Another big drawback of transferring deeds is the significant tax implications for the child or loved one receiving the estate.  A standard "fee simple" conveyance of the property as a gift, for example a parent transferring house deeds to their child as a gift,  will mean that the child will automatically assume the parent's tax basis.  This tax basis is used to determine the taxable capital gain for when the home is sold.

So, if the parent bought the home for $100,000 in 1975 and the child ultimately sold the house for $500,000 without owning and using it as a primary residence for two years and thus getting a tax break, the taxable gain would be $400,000 (less any improvements).  At the current federal capital gains tax rate of 15-percent, the child would have to pay $60,000 in federal taxes on a $400,000 gain and would probably be responsible for state capital gains taxes as well.  This turns out to be more  of a burden rather than a gift! 

However for homeowners, an optimal transfer of estate can be accomplished by including a "special power of appointment" clause in the deed.  This clause (1)ensures that the homeowner not only retains control over who will ultimately own the home; (2) protects the home from potential Medicaid liens; (3) starts the three-year Medicaid look-back clock ticking; and (4) eliminates the capital gains tax problem for the children.
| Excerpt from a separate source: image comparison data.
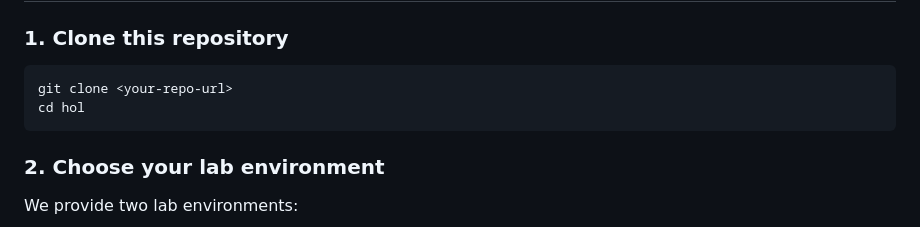
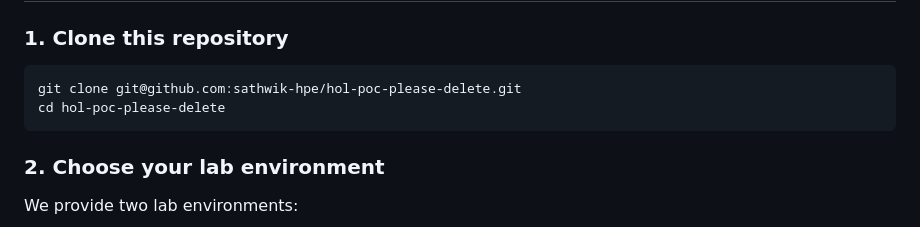
Before and after one commit to sathwik-hpe/hol-poc-please-delete, a Markdown page: README.md, the part around the change. Drawn GitHub-style.

Commit message:
Update README with correct repository URL

````diff
--- a/README.md
+++ b/README.md
@@ -48,8 +48,8 @@ python3 --version
 
 ### 1. Clone this repository
 ```bash
-git clone <your-repo-url>
-cd hol
+git clone git@github.com:sathwik-hpe/hol-poc-please-delete.git
+cd hol-poc-please-delete
 ```
 
 ### 2. Choose your lab environment
````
With a special power of appointment clause, a homeowner retains the rights to transfers title of the home to whomever he want, either during his lifetime or through his will.  For Medicaid purposes, such a transfer is considered a completed transfer.  But for tax purposes, the transfer is considered an incomplete transfer since the parent reserves the right to change his mind and retitle the property to someone else.  The transfer only becomes completed upon the death of the parent.  And when that occurs, the children benefit from a stepped-up tax basis - equal to the market value of the property at the time of the parent's death, rather than the original acquisition cost.

The "Special Power of Appointment" Clause will have strong implications not only for Medicaid and federal and state tax purposes, but for title insurance purposes as well.  It is an important strategy that most families can utilize, but the best advice is to consult an experienced elder-care lawyer.  The reason being is that the transfer of the deed can be a relatively technical procedure.  The language used in the Special Power of Appointment clause must be precise to ensure that all benefits will be properly met.